If there’s a skilled maker on like Etsy you could contact them about custom commissions, i.e., ‘I love your cotton pull-on pants, they’re a bit tapered for my taste, could you widen the leg opening to 10” and use this beautiful Japanese corduroy I found?”
Learning to make your own (simple, forgivingly roomy) clothes, where your primary expense will be nice fabric and a learning curve but ideally you will reap 1-of-1 slappers and personal gratification.
Realizing that you really don’t need to own that many clothes, unless you have some version of jawns-enthusiast “collector brainworms,” like Erin and I do, in which case you simply gotta accept that you will spend less money on other things so that you can spend more on clothes, because that’s where your affinities lie.
BTW we don’t have “family wealth,” either — our parents taught us the value of extreme thriftiness and would be dismayed to know the sums we have dropped on, say, pants!!
TRULY, though, the strategy we thrill to most in all of this is reflected when reader s.c. talks about getting up close and personal with beautiful, well-made clothes at places like C’H’C’M’ and Evan Kinori, even though they’re out of his price range, to take “mental notes for my eBay dives”1 — YES!
We’re living in dark times in many ways, but a silver lining is that it’s a boom moment for secondhand treasure. Even with the Death of Thrifting looming, if you dial in your digital bin-digging skills you will be GOOD MONEY.
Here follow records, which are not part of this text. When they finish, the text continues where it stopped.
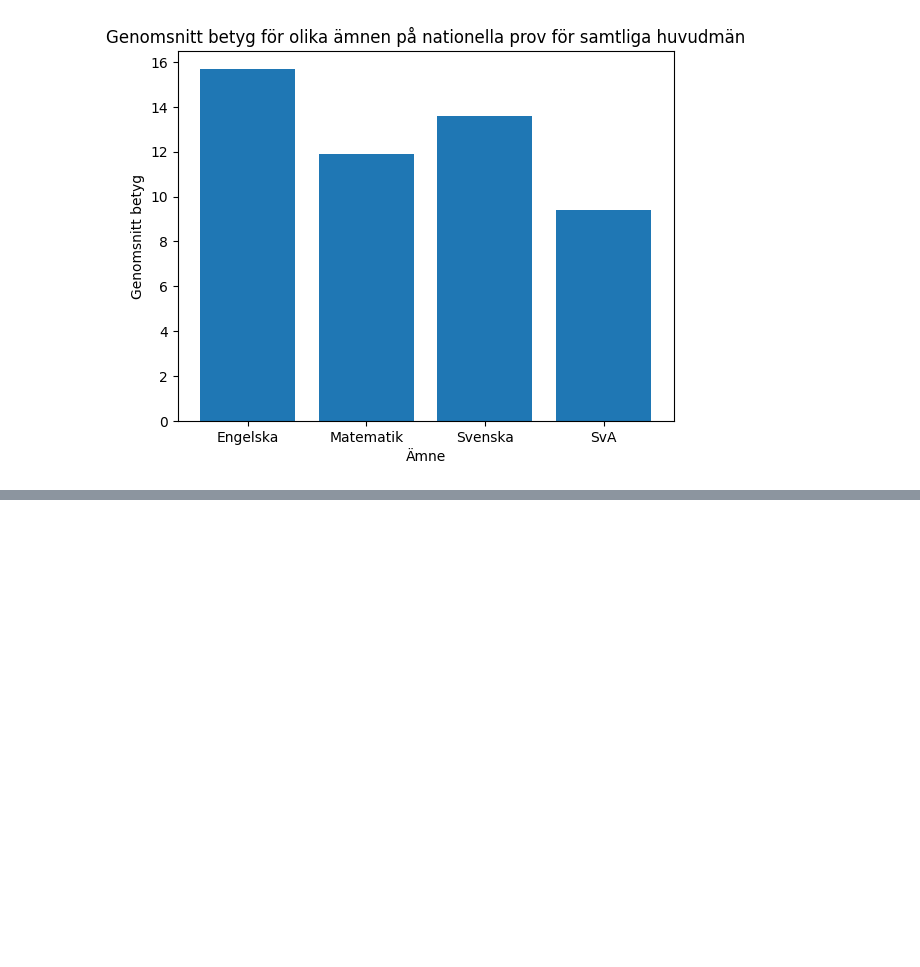
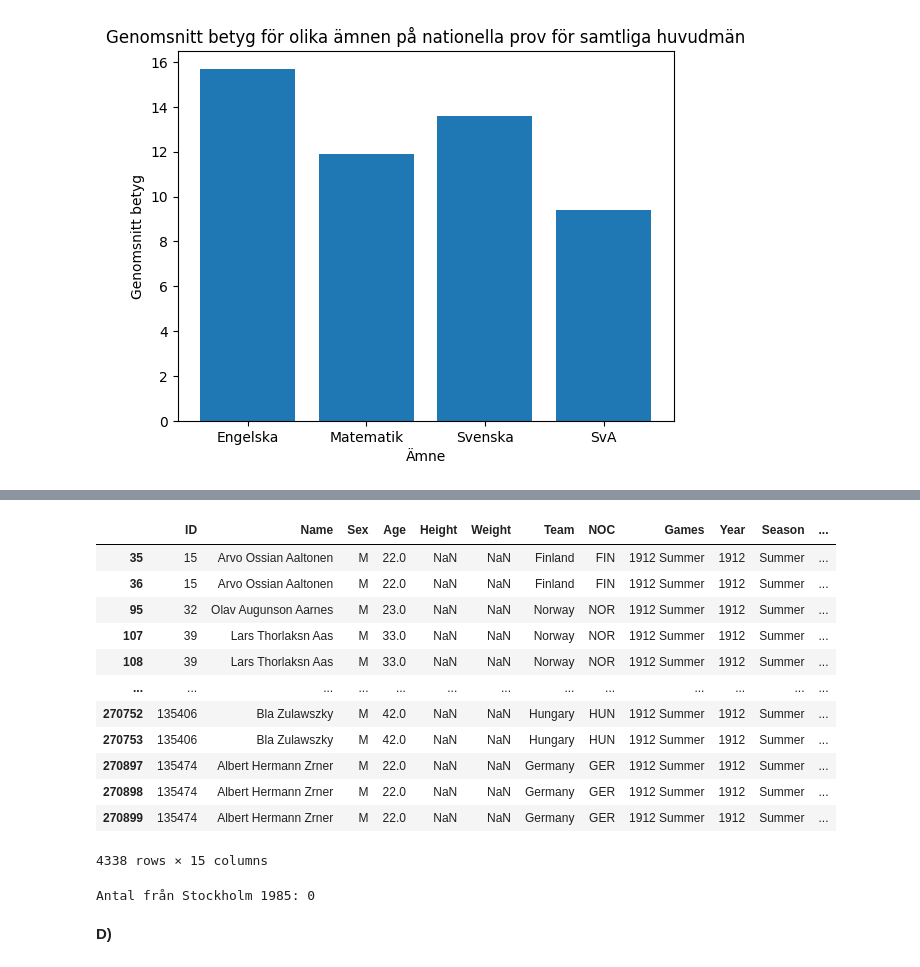
Before and after one commit to AlejandroHiroshima/data-platform-Alexander-Hrachovina-DE24, a Jupyter notebook: exercises/exercise_1.ipynb, the cells around one changed output, grey strips where cells are left out. Saved outputs shown, nothing was run; the diff lists cells and outputs as text; code cells hidden in the pictures; blank space fills up the shorter version.

```diff
--- a/exercises/exercise_1.ipynb
+++ b/exercises/exercise_1.ipynb
@@ -226,0 +364,25 @@ ax.set_xticks(labels=subjects, ticks=range(len(subjects)))
+# %%
+stockholm = df[df['City'] == 'Stockholm']
+# %%
+stockholm
+# %% [output]
+|  | ID | Name | Sex | Age | Height | Weight | Team | NOC | Games | Year | Season | ... |
+| 35 | 15 | Arvo Ossian Aaltonen | M | 22.0 | NaN | NaN | Finland | FIN | 1912 Summer | 1912 | Summer | ... |
+| 36 | 15 | Arvo Ossian Aaltonen | M | 22.0 | NaN | NaN | Finland | FIN | 1912 Summer | 1912 | Summer | ... |
+| 95 | 32 | Olav Augunson Aarnes | M | 23.0 | NaN | NaN | Norway | NOR | 1912 Summer | 1912 | Summer | ... |
+| 107 | 39 | Lars Thorlaksn Aas | M | 33.0 | NaN | NaN | Norway | NOR | 1912 Summer | 1912 | Summer | ... |
+| 108 | 39 | Lars Thorlaksn Aas | M | 33.0 | NaN | NaN | Norway | NOR | 1912 Summer | 1912 | Summer | ... |
+| ... | ... | ... | ... | ... | ... | ... | ... | ... | ... | ... | ... | ... |
+| 270752 | 135406 | Bla Zulawszky | M | 42.0 | NaN | NaN | Hungary | HUN | 1912 Summer | 1912 | Summer | ... |
+| 270753 | 135406 | Bla Zulawszky | M | 42.0 | NaN | NaN | Hungary | HUN | 1912 Summer | 1912 | Summer | ... |
+| 270897 | 135474 | Albert Hermann Zrner | M | 22.0 | NaN | NaN | Germany | GER | 1912 Summer | 1912 | Summer | ... |
+| 270898 | 135474 | Albert Hermann Zrner | M | 22.0 | NaN | NaN | Germany | GER | 1912 Summer | 1912 | Summer | ... |
+| 270899 | 135474 | Albert Hermann Zrner | M | 22.0 | NaN | NaN | Germany | GER | 1912 Summer | 1912 | Summer | ... |
+4338 rows × 15 columns
+# %%
+stockholm_1985_count = df[(df['City'] == 'Stockholm') & (df['Year'] == 1985)].shape[0]
+print(f"Antal från Stockholm 1985: {stockholm_1985_count}")
+# %% [output]
+Antal från Stockholm 1985: 0
+# %% [markdown]
+**D)**
```
Also changed, not shown: parts of 20 cells of this notebook, 17 other files.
If you have the dough to cop from C’H’C’M’ or any of our other 35 Slappiest Stores in the World, it’s money well spent, and special places are worth supporting. But even if you cop nothing there, the more you know2, the smarter and more assured you’ll be about the clothes you do cop — new and secondhand. And again, you’ll radiate a much higher level of lived-in, molecular-level sauce than some unimaginative autopilot “cop-by-the-numbers” MARK for whom money is no object.
That’s probably our no. 1 piece of practical advice, not merely for keeping costs down but for keeping swag levels high. Learn as much as you can about how to style clothes together and about how well-made clothes are actually made — touching fabrics, trying on garments, seeing them move IRL, flipping them inside out to discover whether the interior seams are flatlocked or flatfelled or French, peeping care tags re: materials, reading Mach 3+ style & culture sletters, etc.
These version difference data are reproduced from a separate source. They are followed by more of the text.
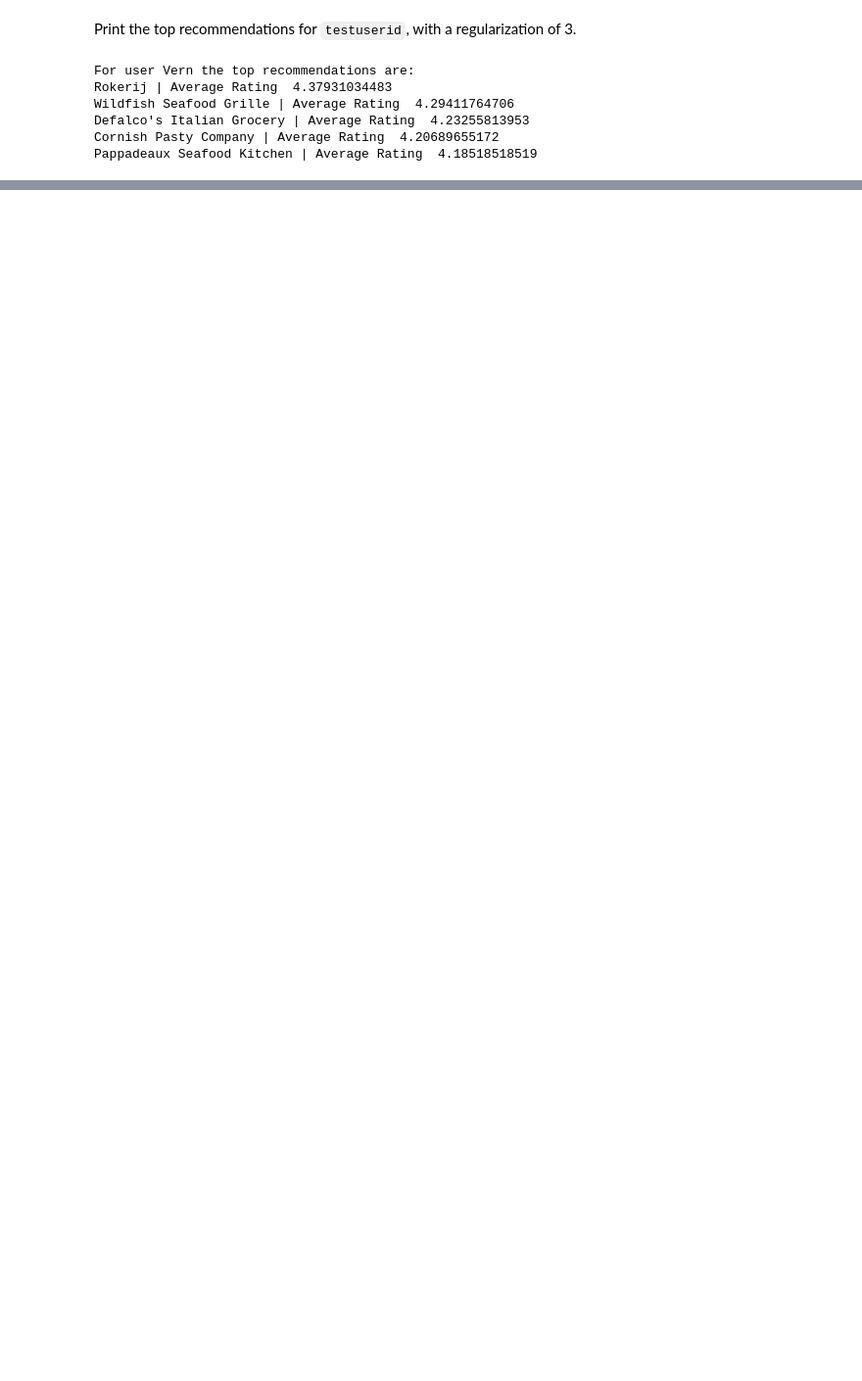
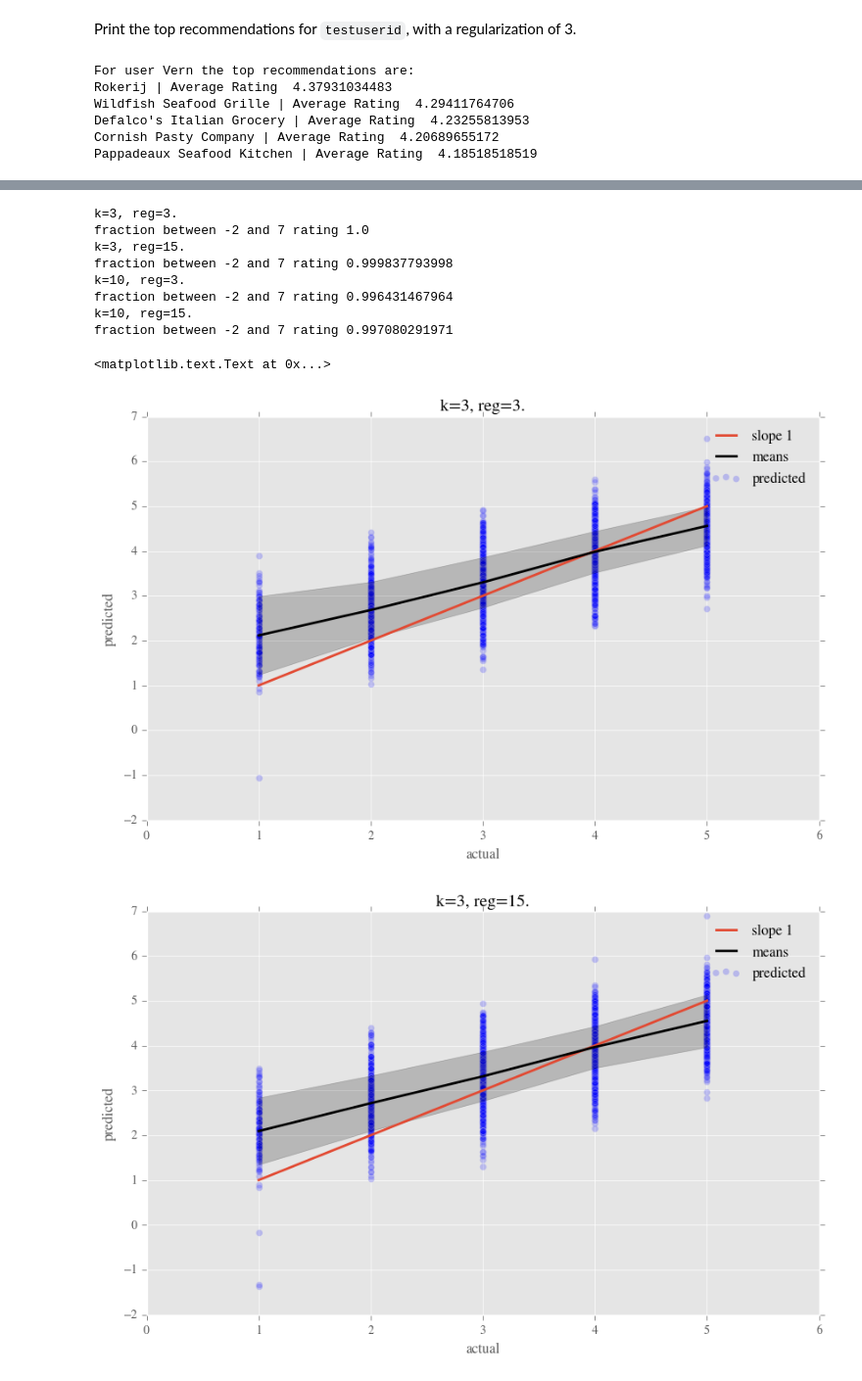
Before and after one commit to yinghsienwu/RestaurantsRecommender, a Jupyter notebook: Restaurant_recommendation_system.ipynb, the cells around one changed output, grey strips where cells are left out. Shown at 98% size. Drawn from its saved outputs; the diff is of its cells as text; code cells hidden in the pictures; blank space fills up the shorter version.

```diff
--- a/Restaurant_recommendation_system.ipynb
+++ b/Restaurant_recommendation_system.ipynb
@@ -524,0 +647,15 @@ Pappadeaux Seafood Kitchen | Average Rating  4.18518518519
+# %%
+def Get_Other_Ratings(restaurant_id, user_id, df):
+    """Get a user's rating for a restaurant and the restaruant's average rating"""
+    choice=df[(df.business_id==restaurant_id) & (df.user_id==user_id)]
+    usr_score=choice.stars.values[0]
+    avg_score=choice.business_avg.values[0]
+    return usr_score, avg_score
+# %%
+print "For user",User_From_Id(smalldf,testuserid), 'avg', smalldf[smalldf.user_id==testuserid].stars.mean()
+for biz_id in bizs: # bizs: this user's top choices
+    print "****"
+    print Restaurant_From_Id(smalldf,biz_id)
+    print "Predicted rating ",Rating(smalldf,db,biz_id,testuserid,k=7,reg=3.)
+    u,a=Get_Other_Ratings(biz_id, testuserid, smalldf)
+    print "Actual user rating ", u, "User's average rating ", a
@@ -524,0 +717,42 @@ Pappadeaux Seafood Kitchen | Average Rating  4.18518518519
+# %%
+"""Use the function Compare_Results above to plot the predicted ratings against
+the observed ones. Make 4 such graphs, at k=3 and k=10, and for reg=3. and reg=15.
+"""
+def Make_Results_Plot(df,k,reg):
+    uid=smalldf.user_id.values
+    bid=smalldf.business_id.values
+    actual=smalldf.stars.values
+    predicted=np.zeros(len(actual))
+    counter=0
+    for user_id, biz_id in zip(uid,bid):
+        predicted[counter]=Rating(smalldf, db, biz_id, user_id, k=k, reg=reg)
+        counter=counter+1
+    Compare_Results(actual, predicted)
+# %%
+print "k=3, reg=3."
+Make_Results_Plot(smalldf,3,3.)
+plt.title("k=3, reg=3.")
+
+print "k=3, reg=15."
+Make_Results_Plot(smalldf,3,15.)
+plt.title("k=3, reg=15.")
+
+print "k=10, reg=3."
+Make_Results_Plot(smalldf,10,3.)
+plt.title("k=10, reg=3.")
+
+print "k=10, reg=15."
+Make_Results_Plot(smalldf,10,15.)
+plt.title("k=10, reg=15.")
+# %% [output]
+k=3, reg=3.
+fraction between -2 and 7 rating 1.0
+k=3, reg=15.
+fraction between -2 and 7 rating 0.999837793998
+k=10, reg=3.
+fraction between -2 and 7 rating 0.996431467964
+k=10, reg=15.
+fraction between -2 and 7 rating 0.997080291971
+<matplotlib.text.Text at 0x...>
+[figure, added]
+[figure, added]
```
Also changed, not shown: parts of 20 cells of this notebook.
Navigating new clothes and secondhand troves while armed with that knowledge is pimp, fire and — for the time being, anyway — inflation-proof ☮️☮️☮️!!
The B.L.I.S.S. List — a comprehensive index of Beautiful Life-Improving Spyplane Staples — is here.
The SpyTalk Chat Room, where Spyfriends trade elite intel, is here.
I happened to write about one of my favorite secondhand-searching strategies just the other day, here. Also, keep in mind that if you bring secondhand finds to tailors to really dial in the fit, your overall cash outlay can remain low as you look disproportionately DOPE.
Erin grew up hitting museum retrospectives dedicated to the work of masters like Balenciaga, Schiaparelli and Dior, and she still makes a point to catch such shows to see greatness up close & personal.